• _Version comparison data_:
• • • • • • •
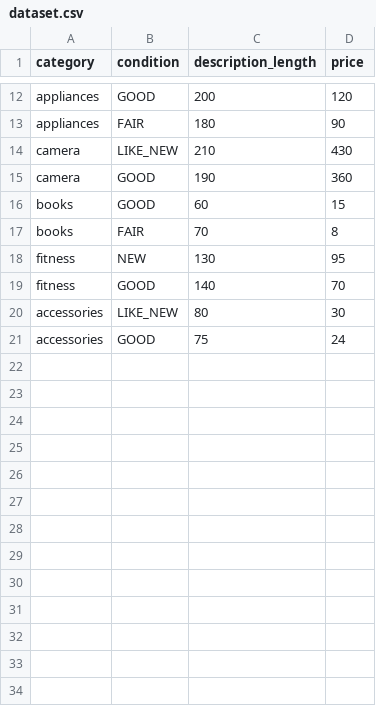
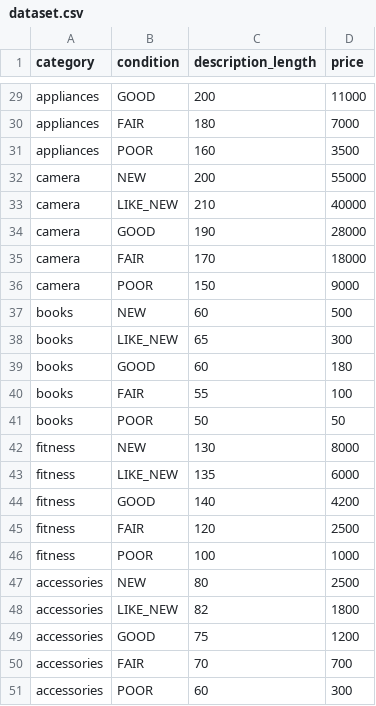
Before and after one commit to devak-beep/MarketIQ, a CSV file: ml-service/dataset.csv, drawn as a sheet; only a part is shown, gaps mark what is left out; addresses are those after the commit; the diff covers the shown part only; the diff names each change by its address in the sheet, - before the commit and + after, or states it on an @@ line.

Commit message:
retrain ML model with INR prices

```diff
--- a/ml-service/dataset.csv
+++ b/ml-service/dataset.csv
-D29 (price): 120
+D29 (price): 11000
-D30 (price): 90
+D30 (price): 7000
+row 31: appliances | POOR | 160 | 3500
+row 32: camera | NEW | 200 | 55000
-D33 (price): 430
+D33 (price): 40000
-D34 (price): 360
+D34 (price): 28000
+row 35: camera | FAIR | 170 | 18000
+row 36: camera | POOR | 150 | 9000
+row 37: books | NEW | 60 | 500
+row 38: books | LIKE_NEW | 65 | 300
-D39 (price): 15
+D39 (price): 180
-C40 (description_length): 70
+C40 (description_length): 55
-D40 (price): 8
+D40 (price): 100
+row 41: books | POOR | 50 | 50
-D42 (price): 95
+D42 (price): 8000
+row 43: fitness | LIKE_NEW | 135 | 6000
-D44 (price): 70
+D44 (price): 4200
+row 45: fitness | FAIR | 120 | 2500
+row 46: fitness | POOR | 100 | 1000
-B47 (condition): LIKE_NEW
+B47 (condition): NEW
-D47 (price): 30
+D47 (price): 2500
+row 48: accessories | LIKE_NEW | 82 | 1800
-D49 (price): 24
+D49 (price): 1200
+row 50: accessories | FAIR | 70 | 700
+row 51: accessories | POOR | 60 | 300
```
Also changed, not shown: 19 added rows, 2 removed rows and 9 edited cells elsewhere in this file, 1 other file.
• • • • • • •
• _Action item_: Determine how many lines in the records include the string "POOR". Only that number should be given.

• _Task output_: 5